Task material:
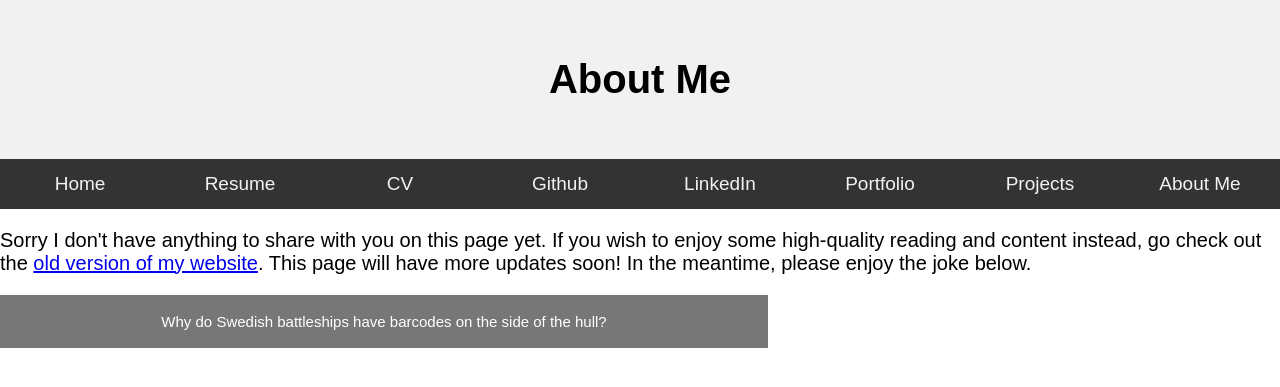
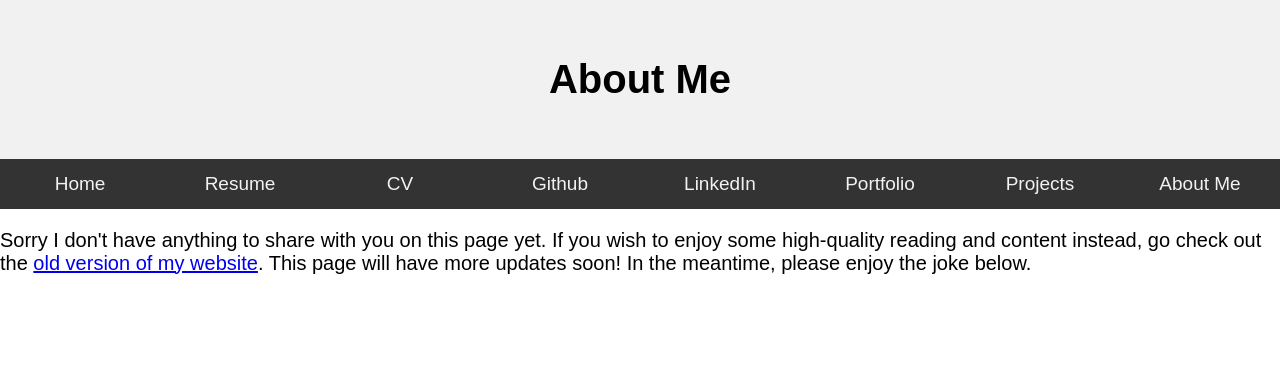
Before and after one commit to k-brew/personal-site, a Jekyll site: the page built from files/about-me.html, in a window 1280 px wide. Shown: the top 387 px of the page. Built offline with Jekyll 4.4.1, drawn with Linux system fonts in a browser that asks for light colours.

Commit message:
Update about-me.html

```diff
--- a/files/about-me.html
+++ b/files/about-me.html
@@ -37,10 +37,7 @@
 
 <p>Sorry I don&apos;t have anything to share with you on this page yet. If you wish to enjoy some high-quality reading and content instead, go check out the <a href="https://kyle-brewster.blogspot.com/">old version of my website</a>. This page will have more updates soon! In the meantime, please enjoy the joke below.&nbsp;</p>
 
-<button type="button" class="collapsible">Why do Swedish battleships have barcodes on the side of the hull?</button>
-<div class="content">
-  <p>So that when they return to port to dock, they can Scandinavian (<i>scan-the-navy-in</i>).</p>
-</div>
+
 
 <script>
 var coll = document.getElementsByClassName("collapsible");
```
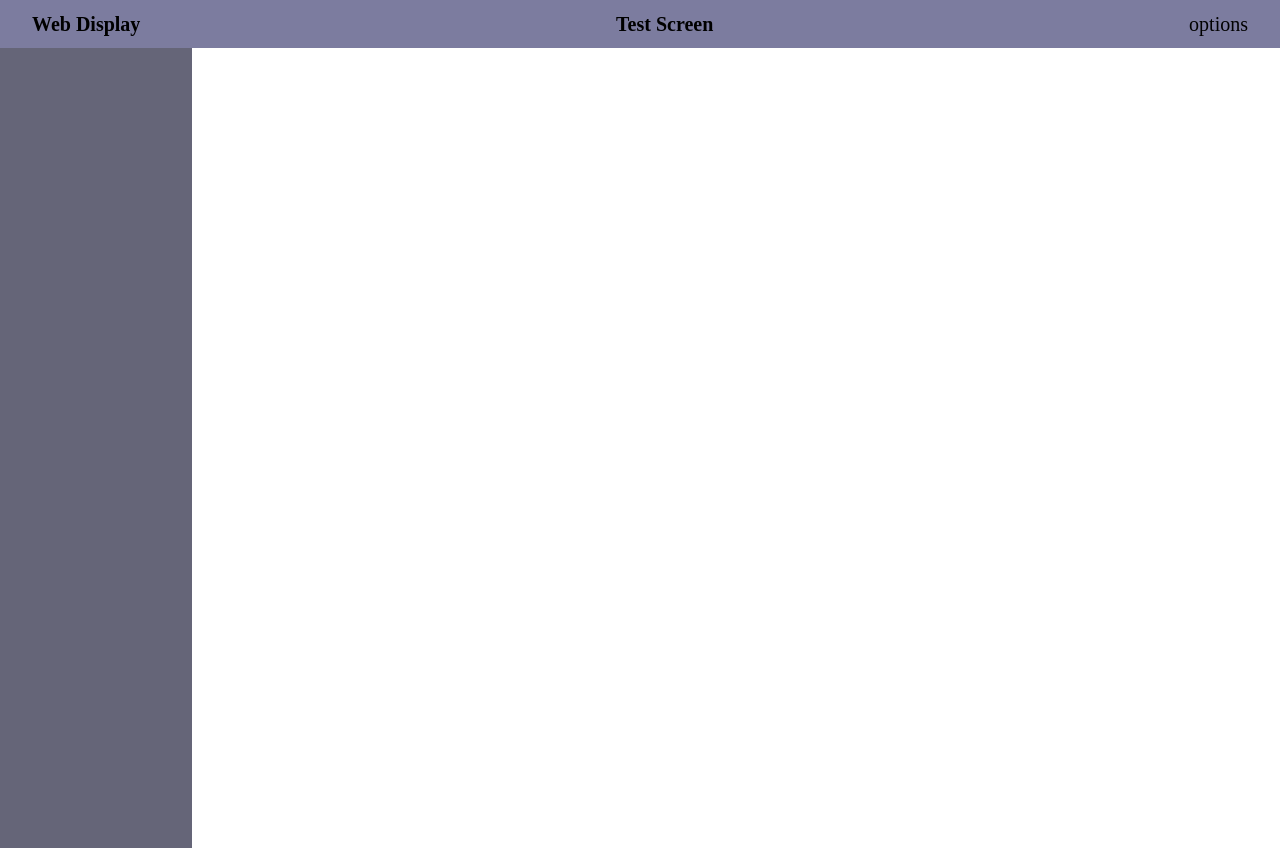
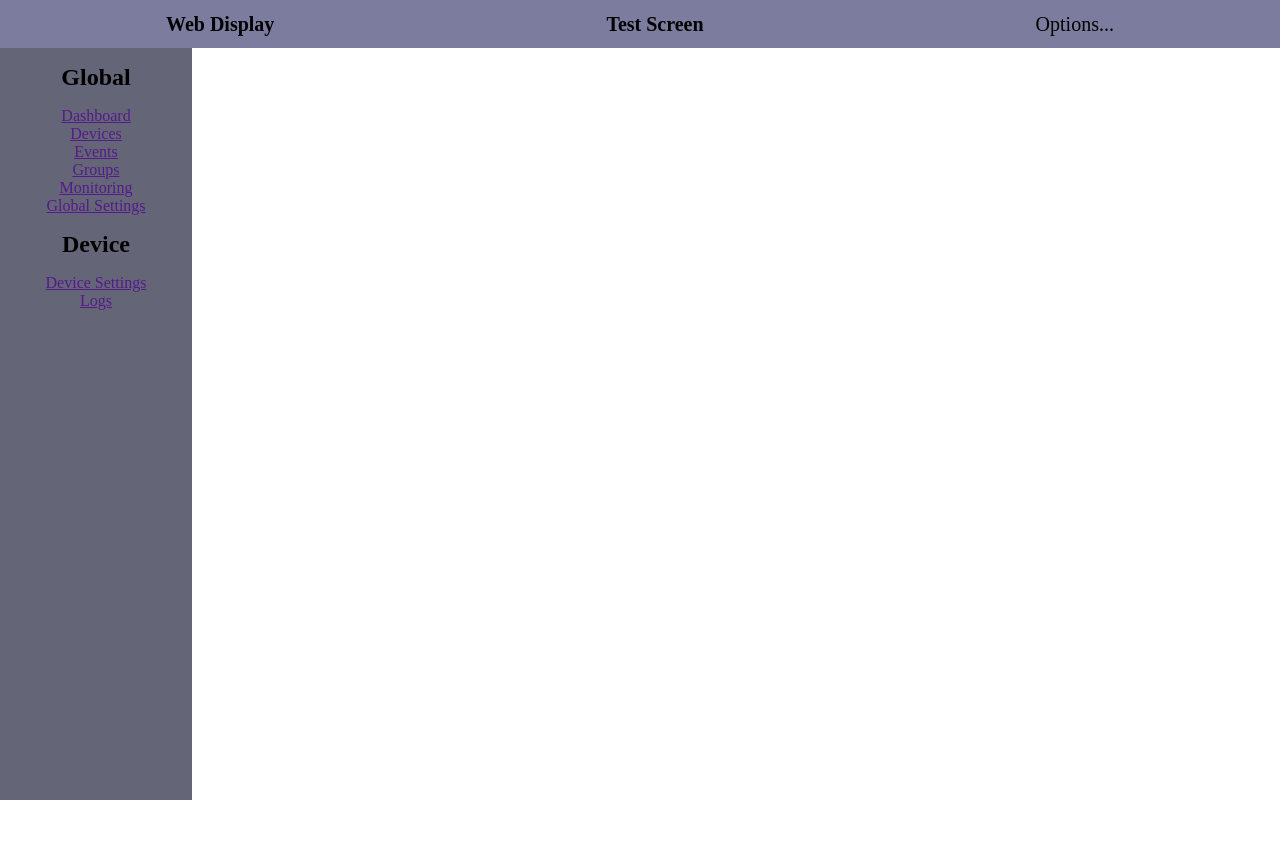
Before and after one commit to C2311231/WebDisplay, a Flask app: template templates/WebInterfaceV2/dashboard.html in a window 1280 px wide. After the commit the page ends 800 px from the top, so only its background shows below. Run offline with Flask 3, Linux system fonts and the light colour scheme; the template is opened without the code that fills it, so the values that code supplies are empty; parts of the project's set-up code (start-up, migrations or seed data) failed here and were passed over.

Commit message:
added basic navbar

```diff
--- a/static/WebInterfaceV2/layout.css
+++ b/static/WebInterfaceV2/layout.css
@@ -1,37 +1,36 @@
 body, html {
     margin: 0;
     padding: 0;
-    height: 100%;
-    width: 100%;
+    height: 100vh;
+    width: 100vw;
+    overflow: hidden;
 }
 
 *{
     box-sizing: border-box;
+    margin: 0;
+    padding: 0;
  }
 
 #title_bar {
-    width: 100vw;
+    width: 100%;
     min-height: 3vh;
     height: 3rem;
     max-height: 10vh;
     background-color: rgb(124, 124, 159);
     display: flex;
     align-items: center;
-    justify-content: center;
+    justify-content: space-around;
 }
 
 #title_bar * {
     font-size: 1.25rem;
-    margin-left: 2rem;
-    margin-right: 2rem;
+    padding-left: 2rem;
+    padding-right: 2rem;
     padding: 0;
     margin-top: 0;
     margin-bottom: 0;
-}
-
-.device_title {
-    margin-right: auto !important;
-    margin-left: auto !important;
+    text-align: center;
 }
 
 #side_bar {
@@ -40,8 +39,18 @@
     width: 12rem;
     background-color: rgb(101, 101, 120);
     height: 100%;
+    display: flex;
+    align-items: center;
+    flex-direction: column;
+}
+
+#side_bar h2 {
+    margin: 0;
+    padding-top: 1rem;
+    padding-bottom: 1rem;
 }
 
 #main_page {
     height: 100%;
+    width: 100vw;
 }
--- a/templates/WebInterfaceV2/dashboard.html
+++ b/templates/WebInterfaceV2/dashboard.html
@@ -1,10 +1,23 @@
 {% extends "/WebInterfaceV2/layout.html" %}
 
 {% block title_bar %}
-    <h1 class="program_title">Web Display</h1>
+<h1 class="program_title">Web Display</h1>
     <h1 class="device_title">Test Screen</h1>
     <div class="title_bar_options">
-        options
+        Options...
     </div>
 
 {% endblock title_bar %}
+
+{% block sidebar %}
+    <h2>Global</h2>
+    <a href="">Dashboard</a>
+    <a href="">Devices</a>
+    <a href="">Events</a>
+    <a href="">Groups</a>
+    <a href="">Monitoring</a>
+    <a href="">Global Settings</a>
+    <h2>Device</h2>
+    <a href="">Device Settings</a>
+    <a href="">Logs</a>
+{% endblock sidebar %}
```
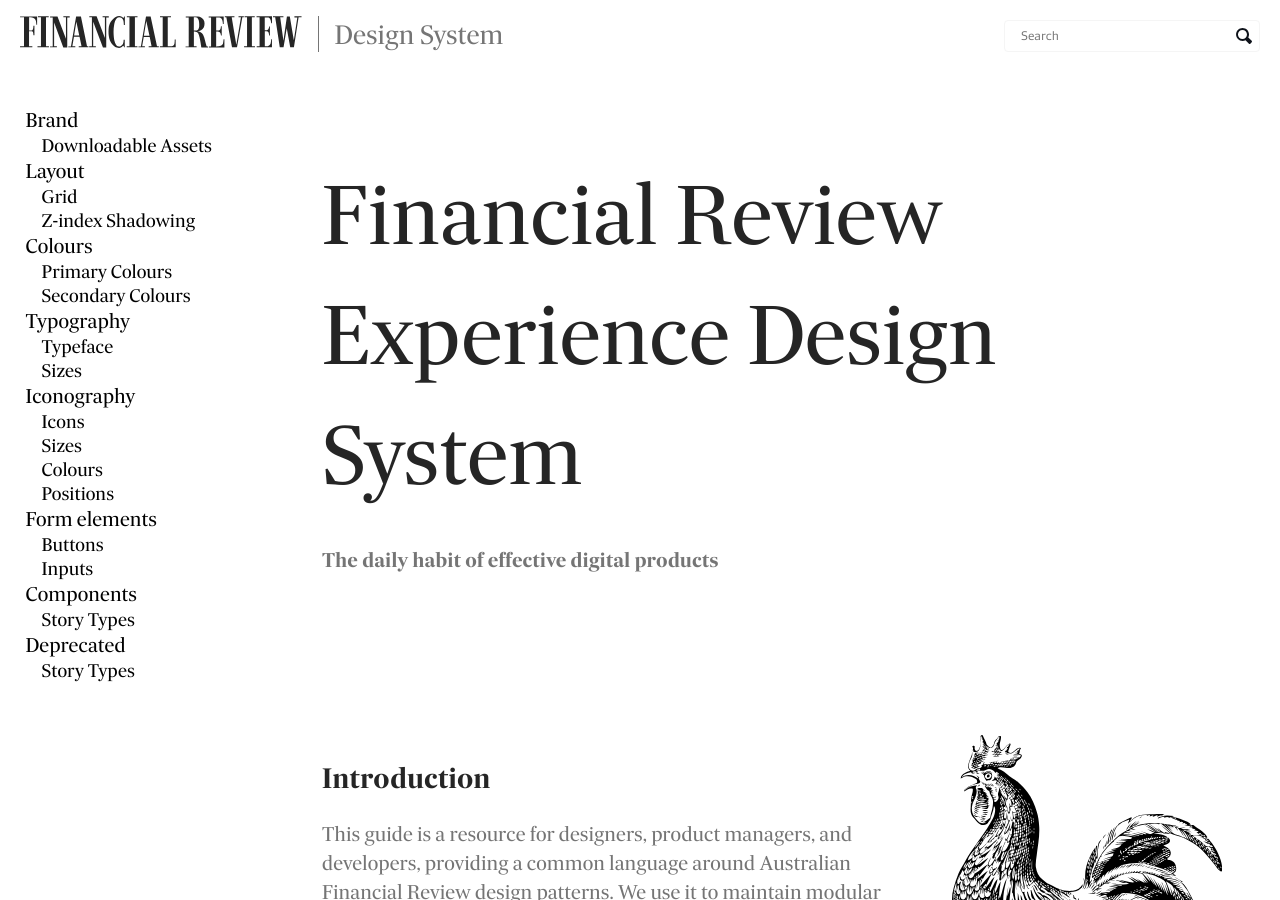
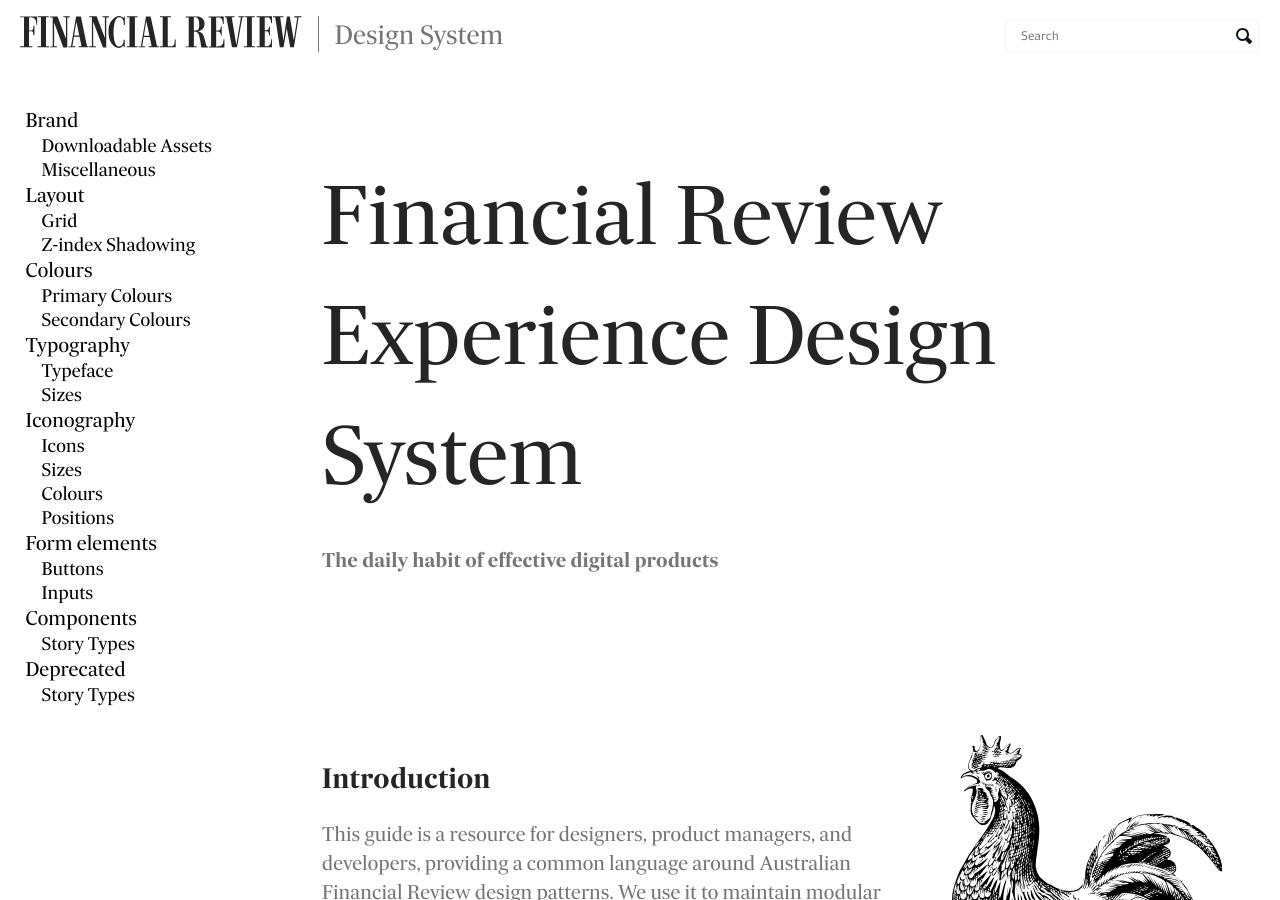
Before and after one commit to ffxstyleguide/styleguide-afr, a Jekyll site: the page built from index.html, in a window 1280 px wide and 900 px high. Built offline with Jekyll 4.4.1, drawn with Linux system fonts in a browser that asks for light colours.

Commit message:
added new subsection to menu

```diff
--- a/_data/menu.json
+++ b/_data/menu.json
@@ -1,5 +1,5 @@
 {
-    "section_brand": ["Downloadable Assets"],
+    "section_brand": ["Downloadable Assets","Miscellaneous"],
     "section_layout": ["Grid","Z-index Shadowing"],
     "section_colours": ["Primary Colours","Secondary Colours"],
     "section_typography": ["Typeface","Sizes"],
```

Aim of the exercise:
Give the records back exactly. Leave the pictures out.

Answer space:
Before and after one commit to k-brew/personal-site, a Jekyll site: the page built from files/about-me.html, in a window 1280 px wide. Shown: the top 387 px of the page. Built offline with Jekyll 4.4.1, drawn with Linux system fonts in a browser that asks for light colours.

Commit message:
Update about-me.html

```diff
--- a/files/about-me.html
+++ b/files/about-me.html
@@ -37,10 +37,7 @@
 
 <p>Sorry I don&apos;t have anything to share with you on this page yet. If you wish to enjoy some high-quality reading and content instead, go check out the <a href="https://kyle-brewster.blogspot.com/">old version of my website</a>. This page will have more updates soon! In the meantime, please enjoy the joke below.&nbsp;</p>
 
-<button type="button" class="collapsible">Why do Swedish battleships have barcodes on the side of the hull?</button>
-<div class="content">
-  <p>So that when they return to port to dock, they can Scandinavian (<i>scan-the-navy-in</i>).</p>
-</div>
+
 
 <script>
 var coll = document.getElementsByClassName("collapsible");
```
Before and after one commit to C2311231/WebDisplay, a Flask app: template templates/WebInterfaceV2/dashboard.html in a window 1280 px wide. After the commit the page ends 800 px from the top, so only its background shows below. Run offline with Flask 3, Linux system fonts and the light colour scheme; the template is opened without the code that fills it, so the values that code supplies are empty; parts of the project's set-up code (start-up, migrations or seed data) failed here and were passed over.

Commit message:
added basic navbar

```diff
--- a/static/WebInterfaceV2/layout.css
+++ b/static/WebInterfaceV2/layout.css
@@ -1,37 +1,36 @@
 body, html {
     margin: 0;
     padding: 0;
-    height: 100%;
-    width: 100%;
+    height: 100vh;
+    width: 100vw;
+    overflow: hidden;
 }
 
 *{
     box-sizing: border-box;
+    margin: 0;
+    padding: 0;
  }
 
 #title_bar {
-    width: 100vw;
+    width: 100%;
     min-height: 3vh;
     height: 3rem;
     max-height: 10vh;
     background-color: rgb(124, 124, 159);
     display: flex;
     align-items: center;
-    justify-content: center;
+    justify-content: space-around;
 }
 
 #title_bar * {
     font-size: 1.25rem;
-    margin-left: 2rem;
-    margin-right: 2rem;
+    padding-left: 2rem;
+    padding-right: 2rem;
     padding: 0;
     margin-top: 0;
     margin-bottom: 0;
-}
-
-.device_title {
-    margin-right: auto !important;
-    margin-left: auto !important;
+    text-align: center;
 }
 
 #side_bar {
@@ -40,8 +39,18 @@
     width: 12rem;
     background-color: rgb(101, 101, 120);
     height: 100%;
+    display: flex;
+    align-items: center;
+    flex-direction: column;
+}
+
+#side_bar h2 {
+    margin: 0;
+    padding-top: 1rem;
+    padding-bottom: 1rem;
 }
 
 #main_page {
     height: 100%;
+    width: 100vw;
 }
--- a/templates/WebInterfaceV2/dashboard.html
+++ b/templates/WebInterfaceV2/dashboard.html
@@ -1,10 +1,23 @@
 {% extends "/WebInterfaceV2/layout.html" %}
 
 {% block title_bar %}
-    <h1 class="program_title">Web Display</h1>
+<h1 class="program_title">Web Display</h1>
     <h1 class="device_title">Test Screen</h1>
     <div class="title_bar_options">
-        options
+        Options...
     </div>
 
 {% endblock title_bar %}
+
+{% block sidebar %}
+    <h2>Global</h2>
+    <a href="">Dashboard</a>
+    <a href="">Devices</a>
+    <a href="">Events</a>
+    <a href="">Groups</a>
+    <a href="">Monitoring</a>
+    <a href="">Global Settings</a>
+    <h2>Device</h2>
+    <a href="">Device Settings</a>
+    <a href="">Logs</a>
+{% endblock sidebar %}
```
Before and after one commit to ffxstyleguide/styleguide-afr, a Jekyll site: the page built from index.html, in a window 1280 px wide and 900 px high. Built offline with Jekyll 4.4.1, drawn with Linux system fonts in a browser that asks for light colours.

Commit message:
added new subsection to menu

```diff
--- a/_data/menu.json
+++ b/_data/menu.json
@@ -1,5 +1,5 @@
 {
-    "section_brand": ["Downloadable Assets"],
+    "section_brand": ["Downloadable Assets","Miscellaneous"],
     "section_layout": ["Grid","Z-index Shadowing"],
     "section_colours": ["Primary Colours","Secondary Colours"],
     "section_typography": ["Typeface","Sizes"],
```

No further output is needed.